Marine Observation Squadron 1
Vmo1 insig.jpg
VMO-1 insignia
Active July 27, 1943 – July 31, 1993
Country United States
Branch USMC
Type Observation
Role Artillery spotting
Aerial reconnaissance
Garrison/HQ Inactive
Nickname(s) Yazoo
Motto(s) “Can Do”
Tail Code ER
Engagements World War II
* Battle of Guam
* Battle of Iwo Jima
Operation Desert Storm

Marine Observation Squadron 1 (VMO-1) was an observation squadron of the United States Marine Corps which saw extensive action during World War II and supported numerous contingencies during the Cold War. They were based at Marine Corps Air Station New River, North Carolina and saw their final deployment in support of Operation Desert Storm in 1991. They were deactivated on July 31, 1993.


World War II[edit]

Marine Observation Squadron 155 (VMO-155) was formed at Marine Corps Air Station Quantico, Virginia on July 27, 1943. In November of that year they moved out to San Diego, California and on January 1, 1944, they were redesignated Marine Observation Squadron 1 (VMO-1) and deployed to Espiritu Santo.
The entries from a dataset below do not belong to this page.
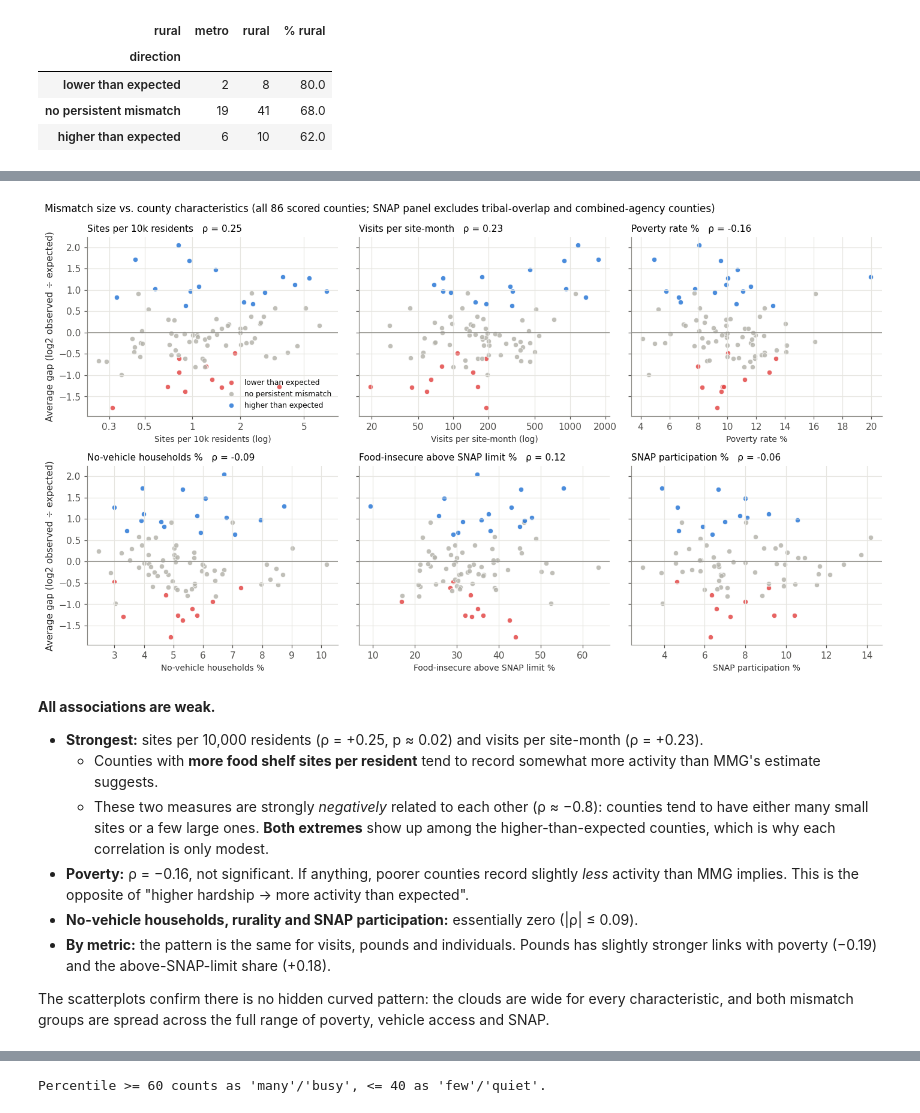
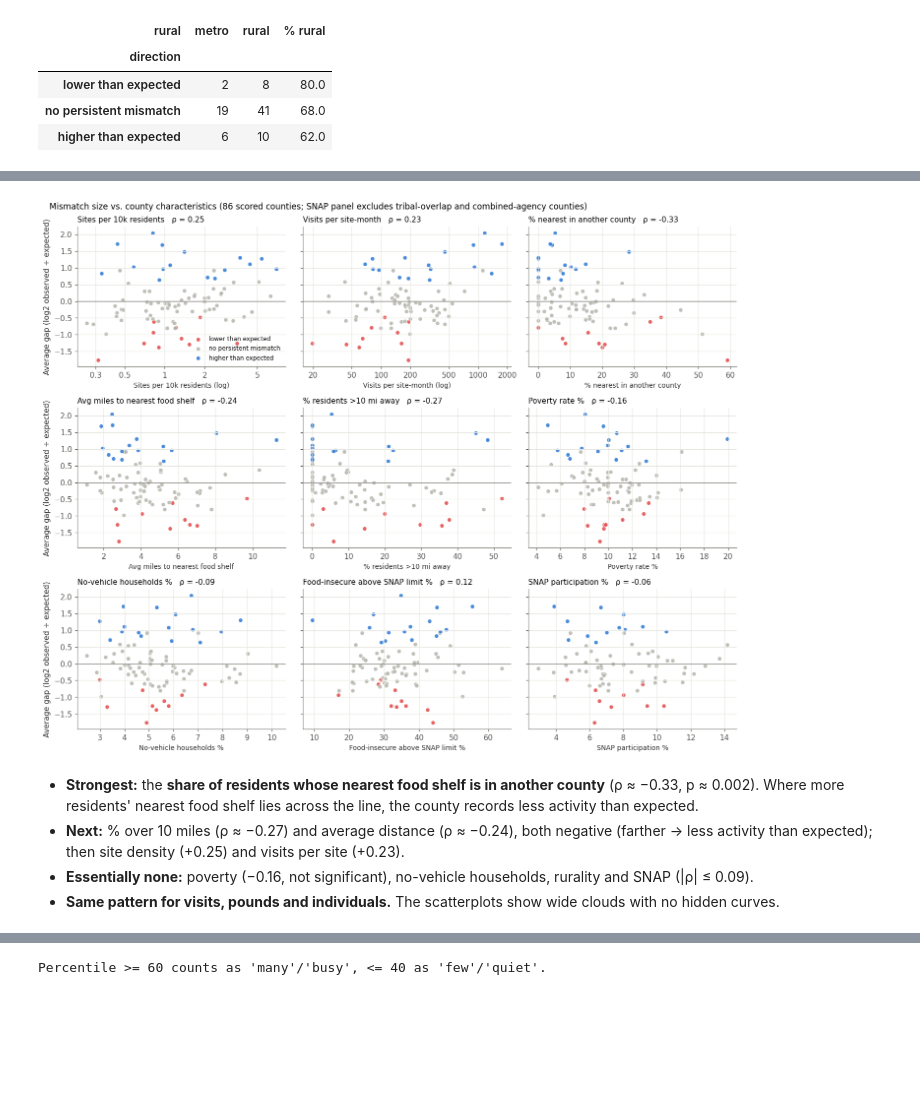
Before and after one commit to MukhHz/MINNEMUDAC_2026, a Jupyter notebook: notebooks/q1_need_vs_foodshelf_activity.ipynb, the cells around one changed output, grey strips where cells are left out. Saved outputs shown, nothing was run; the diff lists cells and outputs as text; code cells hidden in the pictures; blank space fills up the shorter version.

```diff
--- a/notebooks/q1_need_vs_foodshelf_activity.ipynb
+++ b/notebooks/q1_need_vs_foodshelf_activity.ipynb
@@ -2381,26 +1856,3 @@ Rural (RUCC 4-9) share by group:
 | lower than expected | 2 | 8 | 80.0 |
 | no persistent mismatch | 19 | 41 | 68.0 |
 | higher than expected | 6 | 10 | 62.0 |
-# %%
-LOG_TICKS = {"sites_per_10k": [0.3, 0.5, 1, 2, 5], "visits_per_site_month": [20, 50, 100, 200, 500, 1000, 2000]}
-GROUP_COLOR = {"lower than expected": "#e34948", "no persistent mismatch": "#b5b4ac", "higher than expected": "#2a78d6"}
-plot_chars = ["sites_per_10k", "visits_per_site_month", "poverty_rate", "no_vehicle_rate",
-              "pct_fi_above_snap_threshold", "snap_rate"]
-fig, axes = plt.subplots(2, 3, figsize=(13, 7))
-for ax, c in zip(axes.flat, plot_chars):
-    for i, g in enumerate(GROUPS):
-        vals = prof.loc[prof["direction"] == g, c].dropna()
-        jitter = np.random.default_rng(i).uniform(-0.18, 0.18, len(vals))
-        ax.scatter(np.full(len(vals), i) + jitter, vals, s=26, color=GROUP_COLOR[g], alpha=0.85, edgecolor="white", linewidth=0.6)
-        ax.hlines(vals.median(), i - 0.3, i + 0.3, color="#2b2b2b", lw=2)
-    ax.axhline(state_median[c], color="#8a8984", lw=1, ls=":")
-    if c in ("sites_per_10k", "visits_per_site_month"):
-        ax.set_yscale("log")
-        ax.set_yticks(LOG_TICKS[c]); ax.set_yticklabels([f"{t:g}" for t in LOG_TICKS[c]]); ax.minorticks_off()
-    ax.set_xticks(range(3)); ax.set_xticklabels(["lower than\nexpected", "no persistent\nmismatch", "higher than\nexpected"], fontsize=8.5)
-    ax.set_title(CHAR[c] + (" (log scale)" if c in ("sites_per_10k", "visits_per_site_month") else ""), loc="left", fontsize=10)
-    ax.grid(axis="x", visible=False)
-fig.suptitle("County characteristics by Part 3 mismatch group (black bar = group median, dotted line = state median)",
-             x=0.01, ha="left", fontsize=11)
-plt.tight_layout()
-plt.show()
@@ -2442,38 +1895,37 @@ assoc.round(2)
 | Food-insecure above SNAP limit % | 0.12 | 0.26 | 86 | 0.10 | 0.18 | 0.11 |
 | SNAP participation % | -0.06 | 0.62 | 74 | -0.07 | -0.10 | -0.05 |
 # %%
-fig, axes = plt.subplots(2, 3, figsize=(13, 7.4), sharey=True)
+GROUP_COLOR = {"lower than expected": "#e34948", "no persistent mismatch": "#b5b4ac", "higher than expected": "#2a78d6"}
+LOG_TICKS = {"sites_per_10k": [0.3, 0.5, 1, 2, 5], "visits_per_site_month": [20, 50, 100, 200, 500, 1000, 2000]}
+plot_chars = ["sites_per_10k", "visits_per_site_month", "pct_nearest_other_county",
+              "mean_dist_mi", "pct_over_10mi", "poverty_rate",
+              "no_vehicle_rate", "pct_fi_above_snap_threshold", "snap_rate"]
+fig, axes = plt.subplots(3, 3, figsize=(13, 10.5), sharey=True)
 for ax, c in zip(axes.flat, plot_chars):
     for g in GROUPS:
-        sub = prof[prof["direction"] == g]
-        ax.scatter(sub[c], sub["mean_gap_all"], s=30, color=GROUP_COLOR[g], alpha=0.85, edgecolor="white",
+        sub_g = prof[prof["direction"] == g]
+        ax.scatter(sub_g[c], sub_g["mean_gap_all"], s=30, color=GROUP_COLOR[g], alpha=0.85, edgecolor="white",
                    linewidth=0.6, label=g)
     ax.axhline(0, color="#8a8984", lw=1)
-    if c in ("sites_per_10k", "visits_per_site_month"):
+    if c in LOG_TICKS:
         ax.set_xscale("log")
         ax.set_xticks(LOG_TICKS[c]); ax.set_xticklabels([f"{t:g}" for t in LOG_TICKS[c]]); ax.minorticks_off()
-    rho = assoc.loc[CHAR[c], "All metrics"]
-    ax.set_title(f"{CHAR[c]}   ρ = {rho:.2f}", loc="left", fontsize=10)
-    ax.set_xlabel(CHAR[c] + (" (log)" if c in ("sites_per_10k", "visits_per_site_month") else ""), fontsize=9)
+    ax.set_title(f"{CHAR[c]}   ρ = {assoc.loc[CHAR[c], 'All metrics']:.2f}", loc="left", fontsize=10)
+    ax.set_xlabel(CHAR[c] + (" (log)" if c in LOG_TICKS else ""), fontsize=9)
 for ax in axes[:, 0]:
     ax.set_ylabel("Average gap (log2 observed ÷ expected)")
 axes[0, 0].legend(frameon=False, fontsize=8, loc="lower right")
-fig.suptitle("Mismatch size vs. county characteristics (all 86 scored counties; SNAP panel excludes tribal-overlap and combined-agency counties)",
+fig.suptitle("Mismatch size vs. county characteristics (86 scored counties; SNAP panel excludes tribal-overlap and combined-agency counties)",
              x=0.01, ha="left", fontsize=11)
 plt.tight_layout()
 plt.show()
 # %% [output]
-[figure, old version]
+[figure, new version]
 # %% [markdown]
-**All associations are weak.**
-- **Strongest:** sites per 10,000 residents (ρ = +0.25, p ≈ 0.02) and visits per site-month (ρ = +0.23).
-  - Counties with **more food shelf sites per resident** tend to record somewhat more activity than MMG's estimate suggests.
-  - These two measures are strongly *negatively* related to each other (ρ ≈ −0.8): counties tend to have either many small sites or a few large ones. **Both extremes** show up among the higher-than-expected counties, which is why each correlation is only modest.
-- **Poverty:** ρ = −0.16, not significant. If anything, poorer counties record slightly *less* activity than MMG implies. This is the opposite of "higher hardship → more activity than expected".
-- **No-vehicle households, rurality and SNAP participation:** essentially zero (|ρ| ≤ 0.09).
-- **By metric:** the pattern is the same for visits, pounds and individuals. Pounds has slightly stronger links with poverty (−0.19) and the above-SNAP-limit share (+0.18).
-
-The scatterplots confirm there is no hidden curved pattern: the clouds are wide for every characteristic, and both mismatch groups are spread across the full range of poverty, vehicle access and SNAP.
+- **Strongest:** the **share of residents whose nearest food shelf is in another county** (ρ ≈ −0.33, p ≈ 0.002). Where more residents' nearest food shelf lies across the line, the county records less activity than expected.
+- **Next:** % over 10 miles (ρ ≈ −0.27) and average distance (ρ ≈ −0.24), both negative (farther → less activity than expected); then site density (+0.25) and visits per site (+0.23).
+- **Essentially none:** poverty (−0.16, not significant), no-vehicle households, rurality and SNAP (|ρ| ≤ 0.09).
+- **Same pattern for visits, pounds and individuals.** The scatterplots show wide clouds with no hidden curves.
 # %% [markdown]
 ## 32. A simple regression check
 
```
Also changed, not shown: parts of 112 cells of this notebook, 3 other files.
In February 1944, they moved to Guadalcanal and in July they joined the III Amphibious Corps and participated in the Battle of Guam. In February and March 1945, the squadron also participated in the Battle of Iwo Jima.


Early squadron insignia.
An OV-10A of VMO-1 in 1982.

In January 1946, the squadron moved to Marine Corps Air Station Cherry Point. During the Korean War, they trained replacement pilots for the war and supported operation of the 2nd Marine Division. In 1952, they moved to Marine Corps Air Station New River and received their first helicopters. In 1958, the squadron was part of the U.S. 6th Fleet task force that intervened in Lebanon and in 1965 they participated in the U.S. intervention into the Dominican Republic.

In July 1968, VMO-1 became conversion to the OV-10 Bronco and by 1971 they were an all fixed-wing squadron. During the 1970s and 1980s, the squadron rotated through deployments to Japan and supported exercises throughout Asia, the Mediterranean, the Caribbean and Northern Europe.

1990s and deactivation[edit]

In December 1990, the squadron boarded the USS America and USS Theodore Roosevelt headed for Saudi Arabia to support Operation Desert Shield. When Operation Desert Storm began, the squadron flew over 1000 combat sorties with the loss of 1 aircraft and 1 pilot killed in action. Upon their return, the squadron was deactivated on July 31, 1993.

Unit awards[edit]

Bronze star
Navy Unit Commendation (with one bronze star)
Meritorious Unit Commendation
Asiatic-Pacific Campaign Medal
World War II Victory Medal
Bronze star
Bronze star
National Defense Service Medal (with two bronze stars)
Armed Forces Expeditionary Medal
Bronze star
Bronze star
Southwest Asia Service Medal (with two bronze stars)

See also[edit]



  • Rottman, Gordon L. (2002). U.S. Marine Corps World War II Order of Battle - Ground and Air Units in the Pacific War, 1939 - 1945.’’. Greenwood Press. ISBN 0-313-31906-5. 
  • Sherrod, Robert (1952). History of Marine Corps Aviation in World War II. Washington, D.C.: Combat Forces Press. OCLC 1261876.